--- Exercise aim ---
Report back every line of the entries that contains "padding", exactly as written.

Collected data entries:
=== Section Start ===

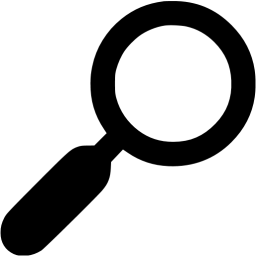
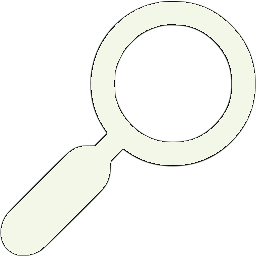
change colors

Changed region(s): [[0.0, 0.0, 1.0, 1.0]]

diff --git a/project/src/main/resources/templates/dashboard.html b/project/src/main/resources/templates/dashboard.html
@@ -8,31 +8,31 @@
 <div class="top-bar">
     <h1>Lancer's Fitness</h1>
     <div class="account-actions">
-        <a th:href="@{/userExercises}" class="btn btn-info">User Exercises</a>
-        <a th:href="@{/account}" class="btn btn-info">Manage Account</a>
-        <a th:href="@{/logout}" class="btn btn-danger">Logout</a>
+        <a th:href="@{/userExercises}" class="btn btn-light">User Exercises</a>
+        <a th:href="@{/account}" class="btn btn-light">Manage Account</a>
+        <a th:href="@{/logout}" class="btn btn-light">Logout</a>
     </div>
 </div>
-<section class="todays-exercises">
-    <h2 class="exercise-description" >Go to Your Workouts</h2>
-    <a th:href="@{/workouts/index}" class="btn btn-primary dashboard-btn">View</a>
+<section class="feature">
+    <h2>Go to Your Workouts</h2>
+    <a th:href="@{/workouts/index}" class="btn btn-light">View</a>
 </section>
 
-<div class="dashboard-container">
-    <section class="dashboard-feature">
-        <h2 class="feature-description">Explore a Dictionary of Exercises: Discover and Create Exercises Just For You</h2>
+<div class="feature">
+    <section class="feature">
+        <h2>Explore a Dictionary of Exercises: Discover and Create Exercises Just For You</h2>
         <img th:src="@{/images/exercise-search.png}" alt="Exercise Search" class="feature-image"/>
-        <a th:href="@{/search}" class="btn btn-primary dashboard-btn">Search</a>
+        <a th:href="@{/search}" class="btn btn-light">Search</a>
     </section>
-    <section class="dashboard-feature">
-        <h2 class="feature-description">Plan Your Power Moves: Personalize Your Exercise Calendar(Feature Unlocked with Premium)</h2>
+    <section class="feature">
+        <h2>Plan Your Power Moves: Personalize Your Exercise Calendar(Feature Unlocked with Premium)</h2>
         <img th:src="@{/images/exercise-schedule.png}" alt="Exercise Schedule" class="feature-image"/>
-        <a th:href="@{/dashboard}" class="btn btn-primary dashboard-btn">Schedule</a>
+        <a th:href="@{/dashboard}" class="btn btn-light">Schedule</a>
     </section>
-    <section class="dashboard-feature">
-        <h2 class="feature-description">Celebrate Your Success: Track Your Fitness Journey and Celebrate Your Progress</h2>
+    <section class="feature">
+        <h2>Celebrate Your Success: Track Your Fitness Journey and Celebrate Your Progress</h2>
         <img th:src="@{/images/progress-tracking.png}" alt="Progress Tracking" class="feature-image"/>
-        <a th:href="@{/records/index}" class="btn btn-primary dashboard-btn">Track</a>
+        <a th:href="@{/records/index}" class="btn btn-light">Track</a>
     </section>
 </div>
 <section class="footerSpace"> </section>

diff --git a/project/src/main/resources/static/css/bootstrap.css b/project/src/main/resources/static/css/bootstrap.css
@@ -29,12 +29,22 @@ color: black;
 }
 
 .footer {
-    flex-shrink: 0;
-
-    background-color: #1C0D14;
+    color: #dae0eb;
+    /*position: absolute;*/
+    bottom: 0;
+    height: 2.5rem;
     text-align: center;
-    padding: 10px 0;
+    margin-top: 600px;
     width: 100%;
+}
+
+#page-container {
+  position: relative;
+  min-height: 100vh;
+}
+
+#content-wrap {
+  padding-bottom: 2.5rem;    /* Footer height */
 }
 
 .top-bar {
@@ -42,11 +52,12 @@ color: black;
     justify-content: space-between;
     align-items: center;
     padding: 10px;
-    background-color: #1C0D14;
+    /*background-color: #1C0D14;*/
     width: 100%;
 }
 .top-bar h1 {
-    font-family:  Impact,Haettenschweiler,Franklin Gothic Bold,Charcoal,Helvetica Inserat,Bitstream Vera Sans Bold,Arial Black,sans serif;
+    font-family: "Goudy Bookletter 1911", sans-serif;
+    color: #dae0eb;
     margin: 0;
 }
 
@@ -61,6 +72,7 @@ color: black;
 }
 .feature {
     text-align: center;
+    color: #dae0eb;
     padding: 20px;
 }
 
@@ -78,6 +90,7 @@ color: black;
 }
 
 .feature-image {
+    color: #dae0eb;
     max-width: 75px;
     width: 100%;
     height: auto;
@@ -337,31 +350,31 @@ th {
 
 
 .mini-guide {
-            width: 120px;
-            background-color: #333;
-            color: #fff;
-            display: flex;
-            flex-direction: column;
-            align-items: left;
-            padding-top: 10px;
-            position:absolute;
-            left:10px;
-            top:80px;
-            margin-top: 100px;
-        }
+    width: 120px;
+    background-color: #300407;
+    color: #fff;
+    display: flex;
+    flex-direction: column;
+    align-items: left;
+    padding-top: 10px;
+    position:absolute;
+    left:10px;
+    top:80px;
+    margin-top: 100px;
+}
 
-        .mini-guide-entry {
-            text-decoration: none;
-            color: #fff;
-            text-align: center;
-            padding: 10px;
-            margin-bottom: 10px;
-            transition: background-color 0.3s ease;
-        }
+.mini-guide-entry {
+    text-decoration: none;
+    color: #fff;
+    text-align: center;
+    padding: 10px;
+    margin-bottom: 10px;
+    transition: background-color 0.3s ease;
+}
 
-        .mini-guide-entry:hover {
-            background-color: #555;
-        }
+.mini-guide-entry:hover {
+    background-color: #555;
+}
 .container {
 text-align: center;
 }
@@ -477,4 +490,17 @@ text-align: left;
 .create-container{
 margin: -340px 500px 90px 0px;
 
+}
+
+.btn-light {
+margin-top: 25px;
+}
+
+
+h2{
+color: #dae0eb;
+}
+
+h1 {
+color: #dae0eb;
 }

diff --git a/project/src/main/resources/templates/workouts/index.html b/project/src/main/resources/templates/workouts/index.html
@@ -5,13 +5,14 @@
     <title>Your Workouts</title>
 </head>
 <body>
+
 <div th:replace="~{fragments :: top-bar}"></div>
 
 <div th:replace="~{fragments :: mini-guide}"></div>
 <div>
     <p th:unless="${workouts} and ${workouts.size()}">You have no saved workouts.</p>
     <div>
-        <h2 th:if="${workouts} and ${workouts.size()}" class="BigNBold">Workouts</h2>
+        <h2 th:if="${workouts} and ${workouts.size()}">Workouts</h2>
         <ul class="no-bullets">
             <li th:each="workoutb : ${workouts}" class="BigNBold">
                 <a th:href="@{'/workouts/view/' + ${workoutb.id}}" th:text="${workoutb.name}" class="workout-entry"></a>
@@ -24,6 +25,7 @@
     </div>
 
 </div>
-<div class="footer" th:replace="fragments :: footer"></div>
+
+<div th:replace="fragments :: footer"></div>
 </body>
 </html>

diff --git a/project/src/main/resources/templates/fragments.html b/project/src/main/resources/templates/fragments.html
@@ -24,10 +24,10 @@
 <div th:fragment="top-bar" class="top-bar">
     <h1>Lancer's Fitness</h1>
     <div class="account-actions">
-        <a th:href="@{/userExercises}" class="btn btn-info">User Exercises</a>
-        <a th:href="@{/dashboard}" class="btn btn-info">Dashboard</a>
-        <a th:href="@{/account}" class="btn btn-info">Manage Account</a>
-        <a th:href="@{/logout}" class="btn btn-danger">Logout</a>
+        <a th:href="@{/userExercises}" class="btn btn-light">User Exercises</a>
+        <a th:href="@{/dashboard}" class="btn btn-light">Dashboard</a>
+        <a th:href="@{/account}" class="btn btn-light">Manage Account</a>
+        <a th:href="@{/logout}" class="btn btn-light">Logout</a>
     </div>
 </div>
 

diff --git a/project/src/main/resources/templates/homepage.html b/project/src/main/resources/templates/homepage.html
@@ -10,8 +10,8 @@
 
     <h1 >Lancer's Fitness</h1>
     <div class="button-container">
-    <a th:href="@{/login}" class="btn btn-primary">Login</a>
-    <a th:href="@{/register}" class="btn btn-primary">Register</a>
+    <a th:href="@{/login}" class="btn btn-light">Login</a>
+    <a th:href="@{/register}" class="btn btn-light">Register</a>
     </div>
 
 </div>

=== Section End ===
=== Section Start ===

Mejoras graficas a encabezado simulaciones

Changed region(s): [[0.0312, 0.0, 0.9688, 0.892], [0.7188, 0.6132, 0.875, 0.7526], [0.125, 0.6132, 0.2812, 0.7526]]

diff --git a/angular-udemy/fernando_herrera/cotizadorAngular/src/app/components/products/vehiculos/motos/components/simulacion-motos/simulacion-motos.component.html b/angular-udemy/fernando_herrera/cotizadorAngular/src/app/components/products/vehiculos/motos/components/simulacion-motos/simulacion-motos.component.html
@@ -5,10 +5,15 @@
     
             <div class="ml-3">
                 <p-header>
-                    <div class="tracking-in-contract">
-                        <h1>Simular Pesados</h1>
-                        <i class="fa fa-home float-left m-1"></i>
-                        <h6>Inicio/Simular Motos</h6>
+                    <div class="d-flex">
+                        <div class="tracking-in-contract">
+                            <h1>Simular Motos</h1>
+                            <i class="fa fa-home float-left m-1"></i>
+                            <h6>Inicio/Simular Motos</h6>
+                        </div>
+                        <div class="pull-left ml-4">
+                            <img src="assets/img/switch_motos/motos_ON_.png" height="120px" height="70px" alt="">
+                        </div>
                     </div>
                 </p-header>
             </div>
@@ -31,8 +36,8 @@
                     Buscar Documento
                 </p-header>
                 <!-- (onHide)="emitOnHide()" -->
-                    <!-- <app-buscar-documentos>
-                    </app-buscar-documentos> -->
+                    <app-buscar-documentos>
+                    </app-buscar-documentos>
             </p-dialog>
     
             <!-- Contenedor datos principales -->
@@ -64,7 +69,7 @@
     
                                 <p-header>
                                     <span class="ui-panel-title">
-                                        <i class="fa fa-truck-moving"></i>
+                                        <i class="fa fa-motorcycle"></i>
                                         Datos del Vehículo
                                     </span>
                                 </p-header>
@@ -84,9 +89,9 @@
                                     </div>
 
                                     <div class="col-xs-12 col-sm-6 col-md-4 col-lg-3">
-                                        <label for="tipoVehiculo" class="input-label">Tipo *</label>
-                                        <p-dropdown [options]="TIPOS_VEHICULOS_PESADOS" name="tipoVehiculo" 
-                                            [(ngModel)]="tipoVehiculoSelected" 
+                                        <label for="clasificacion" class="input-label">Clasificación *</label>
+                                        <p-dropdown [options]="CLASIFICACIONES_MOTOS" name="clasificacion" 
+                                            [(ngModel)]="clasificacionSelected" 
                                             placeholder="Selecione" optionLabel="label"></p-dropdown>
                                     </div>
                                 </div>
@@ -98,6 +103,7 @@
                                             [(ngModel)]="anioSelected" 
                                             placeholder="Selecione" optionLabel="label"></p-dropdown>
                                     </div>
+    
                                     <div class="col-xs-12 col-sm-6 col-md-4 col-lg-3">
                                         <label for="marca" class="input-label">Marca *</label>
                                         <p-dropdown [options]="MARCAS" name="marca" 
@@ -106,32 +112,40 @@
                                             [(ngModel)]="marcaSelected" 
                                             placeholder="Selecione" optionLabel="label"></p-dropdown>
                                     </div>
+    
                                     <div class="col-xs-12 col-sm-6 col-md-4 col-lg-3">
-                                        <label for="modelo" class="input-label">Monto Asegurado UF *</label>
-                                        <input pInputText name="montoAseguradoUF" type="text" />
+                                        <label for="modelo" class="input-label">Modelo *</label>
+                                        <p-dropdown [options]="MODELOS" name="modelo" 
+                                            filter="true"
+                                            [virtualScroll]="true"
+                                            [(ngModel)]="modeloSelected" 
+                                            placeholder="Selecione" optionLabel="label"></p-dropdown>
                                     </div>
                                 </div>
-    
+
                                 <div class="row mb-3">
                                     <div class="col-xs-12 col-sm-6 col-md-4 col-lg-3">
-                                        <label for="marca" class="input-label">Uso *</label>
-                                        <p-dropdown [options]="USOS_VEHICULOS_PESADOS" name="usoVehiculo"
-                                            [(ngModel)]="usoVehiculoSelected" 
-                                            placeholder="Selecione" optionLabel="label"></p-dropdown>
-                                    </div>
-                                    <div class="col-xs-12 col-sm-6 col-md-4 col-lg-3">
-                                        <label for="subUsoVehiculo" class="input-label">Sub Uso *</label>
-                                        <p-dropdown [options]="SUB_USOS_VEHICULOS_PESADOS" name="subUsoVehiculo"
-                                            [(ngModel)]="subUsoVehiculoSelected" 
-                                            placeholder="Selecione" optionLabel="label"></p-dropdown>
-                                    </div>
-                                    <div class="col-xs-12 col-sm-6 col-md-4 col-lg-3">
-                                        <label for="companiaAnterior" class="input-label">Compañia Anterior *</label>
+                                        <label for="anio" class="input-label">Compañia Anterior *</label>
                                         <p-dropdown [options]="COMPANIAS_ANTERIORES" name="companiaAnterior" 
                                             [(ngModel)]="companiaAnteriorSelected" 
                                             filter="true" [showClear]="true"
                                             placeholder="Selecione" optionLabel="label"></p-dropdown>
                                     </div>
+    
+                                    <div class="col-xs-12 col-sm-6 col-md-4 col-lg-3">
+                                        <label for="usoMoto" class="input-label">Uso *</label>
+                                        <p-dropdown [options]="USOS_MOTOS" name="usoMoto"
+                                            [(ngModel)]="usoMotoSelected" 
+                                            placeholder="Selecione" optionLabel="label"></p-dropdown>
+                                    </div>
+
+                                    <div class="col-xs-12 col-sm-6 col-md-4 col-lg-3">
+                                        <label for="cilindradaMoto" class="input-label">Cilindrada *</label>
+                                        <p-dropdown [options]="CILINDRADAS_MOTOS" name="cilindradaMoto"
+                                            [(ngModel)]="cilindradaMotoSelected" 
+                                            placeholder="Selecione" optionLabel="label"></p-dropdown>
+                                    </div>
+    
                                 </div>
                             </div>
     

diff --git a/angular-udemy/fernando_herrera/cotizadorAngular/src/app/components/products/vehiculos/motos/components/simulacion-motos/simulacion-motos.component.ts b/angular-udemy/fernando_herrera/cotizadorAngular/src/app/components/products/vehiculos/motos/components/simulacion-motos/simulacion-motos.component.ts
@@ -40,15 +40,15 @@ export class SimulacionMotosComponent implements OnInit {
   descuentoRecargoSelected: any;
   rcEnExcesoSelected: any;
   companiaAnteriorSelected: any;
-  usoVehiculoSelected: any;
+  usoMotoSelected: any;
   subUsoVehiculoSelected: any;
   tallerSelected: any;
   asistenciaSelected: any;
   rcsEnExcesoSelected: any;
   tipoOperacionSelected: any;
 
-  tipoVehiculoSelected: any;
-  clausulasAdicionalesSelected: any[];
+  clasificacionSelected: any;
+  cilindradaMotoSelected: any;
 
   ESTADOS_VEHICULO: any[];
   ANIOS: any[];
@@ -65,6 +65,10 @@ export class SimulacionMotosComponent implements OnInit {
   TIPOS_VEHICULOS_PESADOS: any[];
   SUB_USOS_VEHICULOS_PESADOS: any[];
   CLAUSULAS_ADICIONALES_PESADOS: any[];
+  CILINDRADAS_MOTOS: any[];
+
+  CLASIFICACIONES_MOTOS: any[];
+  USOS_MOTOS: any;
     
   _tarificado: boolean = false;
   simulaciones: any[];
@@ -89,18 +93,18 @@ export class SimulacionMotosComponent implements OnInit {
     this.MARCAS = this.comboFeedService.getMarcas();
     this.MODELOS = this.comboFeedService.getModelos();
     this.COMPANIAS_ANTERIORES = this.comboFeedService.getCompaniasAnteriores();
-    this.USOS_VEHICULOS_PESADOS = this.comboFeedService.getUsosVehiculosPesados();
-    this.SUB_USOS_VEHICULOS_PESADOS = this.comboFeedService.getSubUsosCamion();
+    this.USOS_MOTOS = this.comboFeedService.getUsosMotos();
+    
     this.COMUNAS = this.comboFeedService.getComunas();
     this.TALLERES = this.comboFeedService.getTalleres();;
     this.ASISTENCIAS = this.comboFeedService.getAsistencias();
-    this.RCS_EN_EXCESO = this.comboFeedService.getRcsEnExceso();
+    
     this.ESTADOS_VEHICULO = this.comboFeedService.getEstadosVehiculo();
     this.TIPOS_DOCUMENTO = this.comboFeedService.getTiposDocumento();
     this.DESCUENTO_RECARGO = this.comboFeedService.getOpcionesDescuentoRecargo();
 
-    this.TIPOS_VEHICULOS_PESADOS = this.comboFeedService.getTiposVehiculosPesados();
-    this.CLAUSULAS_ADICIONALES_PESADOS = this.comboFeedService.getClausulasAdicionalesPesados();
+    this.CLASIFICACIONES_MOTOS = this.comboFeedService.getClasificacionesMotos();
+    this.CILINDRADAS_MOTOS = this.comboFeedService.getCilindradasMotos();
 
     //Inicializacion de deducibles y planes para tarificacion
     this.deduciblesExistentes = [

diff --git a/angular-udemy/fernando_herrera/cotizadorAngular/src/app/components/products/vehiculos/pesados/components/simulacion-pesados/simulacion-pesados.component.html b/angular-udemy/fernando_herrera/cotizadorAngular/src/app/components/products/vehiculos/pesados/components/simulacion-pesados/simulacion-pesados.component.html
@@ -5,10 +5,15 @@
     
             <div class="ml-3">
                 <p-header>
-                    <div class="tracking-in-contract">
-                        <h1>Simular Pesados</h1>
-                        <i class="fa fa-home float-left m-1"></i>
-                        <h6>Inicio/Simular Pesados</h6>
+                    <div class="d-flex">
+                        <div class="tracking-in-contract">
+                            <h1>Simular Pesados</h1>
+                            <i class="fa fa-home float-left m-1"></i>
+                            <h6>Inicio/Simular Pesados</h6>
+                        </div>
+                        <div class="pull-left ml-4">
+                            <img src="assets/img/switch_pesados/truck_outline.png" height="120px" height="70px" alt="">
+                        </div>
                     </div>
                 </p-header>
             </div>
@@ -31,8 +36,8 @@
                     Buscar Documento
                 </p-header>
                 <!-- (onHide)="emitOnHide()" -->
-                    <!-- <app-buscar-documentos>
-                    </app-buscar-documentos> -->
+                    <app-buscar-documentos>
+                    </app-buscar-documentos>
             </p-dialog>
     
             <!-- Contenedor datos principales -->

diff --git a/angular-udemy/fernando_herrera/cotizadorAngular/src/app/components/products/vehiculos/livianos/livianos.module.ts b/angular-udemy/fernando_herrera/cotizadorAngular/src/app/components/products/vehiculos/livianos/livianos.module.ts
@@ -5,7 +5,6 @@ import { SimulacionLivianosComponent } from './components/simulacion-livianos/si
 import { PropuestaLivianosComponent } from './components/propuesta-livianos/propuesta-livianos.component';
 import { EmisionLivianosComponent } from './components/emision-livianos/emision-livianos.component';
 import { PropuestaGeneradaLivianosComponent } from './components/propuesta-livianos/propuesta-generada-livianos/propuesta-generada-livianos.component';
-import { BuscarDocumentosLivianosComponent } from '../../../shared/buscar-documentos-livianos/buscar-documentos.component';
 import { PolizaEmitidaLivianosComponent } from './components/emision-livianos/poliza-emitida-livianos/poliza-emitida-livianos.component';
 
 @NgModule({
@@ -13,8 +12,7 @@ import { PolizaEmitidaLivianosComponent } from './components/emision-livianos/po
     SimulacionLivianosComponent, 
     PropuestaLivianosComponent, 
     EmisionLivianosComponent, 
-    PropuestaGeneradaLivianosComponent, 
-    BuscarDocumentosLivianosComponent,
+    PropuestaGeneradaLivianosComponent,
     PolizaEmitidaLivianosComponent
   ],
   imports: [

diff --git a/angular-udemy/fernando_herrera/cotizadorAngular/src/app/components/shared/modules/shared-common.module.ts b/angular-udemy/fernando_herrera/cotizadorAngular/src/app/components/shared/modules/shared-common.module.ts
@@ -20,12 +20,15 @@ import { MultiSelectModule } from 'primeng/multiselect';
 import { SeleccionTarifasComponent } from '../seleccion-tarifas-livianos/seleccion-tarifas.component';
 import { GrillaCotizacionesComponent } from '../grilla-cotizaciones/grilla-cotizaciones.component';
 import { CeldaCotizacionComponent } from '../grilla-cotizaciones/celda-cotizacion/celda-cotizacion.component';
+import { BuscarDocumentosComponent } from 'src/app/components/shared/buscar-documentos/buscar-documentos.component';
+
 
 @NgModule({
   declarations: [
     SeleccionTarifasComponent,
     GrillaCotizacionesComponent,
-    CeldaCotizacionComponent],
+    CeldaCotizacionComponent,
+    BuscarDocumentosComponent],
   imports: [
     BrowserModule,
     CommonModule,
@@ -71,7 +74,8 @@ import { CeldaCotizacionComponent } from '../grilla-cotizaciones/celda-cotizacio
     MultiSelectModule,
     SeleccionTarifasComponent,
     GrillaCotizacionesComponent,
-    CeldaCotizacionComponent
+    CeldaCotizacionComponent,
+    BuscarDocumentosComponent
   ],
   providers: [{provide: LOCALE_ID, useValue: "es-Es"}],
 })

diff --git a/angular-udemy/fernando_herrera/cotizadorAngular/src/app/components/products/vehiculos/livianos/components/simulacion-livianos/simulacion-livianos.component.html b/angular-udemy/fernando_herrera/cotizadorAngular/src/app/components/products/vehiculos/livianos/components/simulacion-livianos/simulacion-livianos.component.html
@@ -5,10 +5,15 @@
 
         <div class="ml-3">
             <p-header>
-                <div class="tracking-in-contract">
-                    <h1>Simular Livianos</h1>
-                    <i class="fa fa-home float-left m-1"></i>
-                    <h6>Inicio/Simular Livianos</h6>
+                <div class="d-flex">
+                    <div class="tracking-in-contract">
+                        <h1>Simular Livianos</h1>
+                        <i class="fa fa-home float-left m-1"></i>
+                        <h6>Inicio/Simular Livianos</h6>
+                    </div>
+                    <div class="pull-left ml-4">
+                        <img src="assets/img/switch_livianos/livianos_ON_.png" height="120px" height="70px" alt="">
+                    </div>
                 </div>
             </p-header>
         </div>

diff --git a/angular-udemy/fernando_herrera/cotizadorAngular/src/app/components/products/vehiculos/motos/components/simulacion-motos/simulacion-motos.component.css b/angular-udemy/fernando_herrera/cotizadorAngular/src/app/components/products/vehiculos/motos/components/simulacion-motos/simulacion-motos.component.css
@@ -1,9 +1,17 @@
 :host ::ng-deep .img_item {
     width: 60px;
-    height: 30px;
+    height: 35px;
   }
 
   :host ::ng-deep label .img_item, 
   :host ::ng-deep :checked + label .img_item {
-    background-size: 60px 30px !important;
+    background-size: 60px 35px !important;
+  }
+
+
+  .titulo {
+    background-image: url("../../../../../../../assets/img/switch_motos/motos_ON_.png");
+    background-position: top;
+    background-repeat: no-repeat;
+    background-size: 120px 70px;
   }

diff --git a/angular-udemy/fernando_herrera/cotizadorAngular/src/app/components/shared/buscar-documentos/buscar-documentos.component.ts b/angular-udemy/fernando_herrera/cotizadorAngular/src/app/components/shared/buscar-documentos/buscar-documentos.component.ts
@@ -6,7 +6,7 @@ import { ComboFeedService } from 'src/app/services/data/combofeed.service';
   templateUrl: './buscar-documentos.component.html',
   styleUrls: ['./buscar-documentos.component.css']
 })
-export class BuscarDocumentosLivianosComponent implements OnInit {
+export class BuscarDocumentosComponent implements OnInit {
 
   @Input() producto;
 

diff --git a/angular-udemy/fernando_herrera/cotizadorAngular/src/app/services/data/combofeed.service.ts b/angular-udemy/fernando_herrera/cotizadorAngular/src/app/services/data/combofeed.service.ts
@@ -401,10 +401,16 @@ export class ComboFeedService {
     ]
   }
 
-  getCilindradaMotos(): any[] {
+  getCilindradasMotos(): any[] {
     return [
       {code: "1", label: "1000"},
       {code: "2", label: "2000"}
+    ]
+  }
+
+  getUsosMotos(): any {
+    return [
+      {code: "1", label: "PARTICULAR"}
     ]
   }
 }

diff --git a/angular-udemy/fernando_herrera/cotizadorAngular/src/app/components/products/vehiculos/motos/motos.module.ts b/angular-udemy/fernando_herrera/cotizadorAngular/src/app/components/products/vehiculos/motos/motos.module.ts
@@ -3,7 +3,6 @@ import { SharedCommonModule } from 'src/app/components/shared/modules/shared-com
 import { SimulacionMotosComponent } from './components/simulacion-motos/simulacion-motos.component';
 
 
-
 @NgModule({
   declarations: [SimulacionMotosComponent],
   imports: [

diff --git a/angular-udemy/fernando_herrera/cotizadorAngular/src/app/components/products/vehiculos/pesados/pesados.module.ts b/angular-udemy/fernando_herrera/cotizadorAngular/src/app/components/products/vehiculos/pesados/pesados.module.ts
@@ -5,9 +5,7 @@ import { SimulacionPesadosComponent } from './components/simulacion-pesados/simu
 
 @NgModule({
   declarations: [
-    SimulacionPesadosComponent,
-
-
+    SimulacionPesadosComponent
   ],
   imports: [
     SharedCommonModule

=== Section End ===

--- Answer section ---
-    padding: 10px 0;
+  padding-bottom: 2.5rem;    /* Footer height */
     padding: 10px;
     padding: 20px;
-            padding-top: 10px;
+    padding-top: 10px;
-            padding: 10px;
+    padding: 10px;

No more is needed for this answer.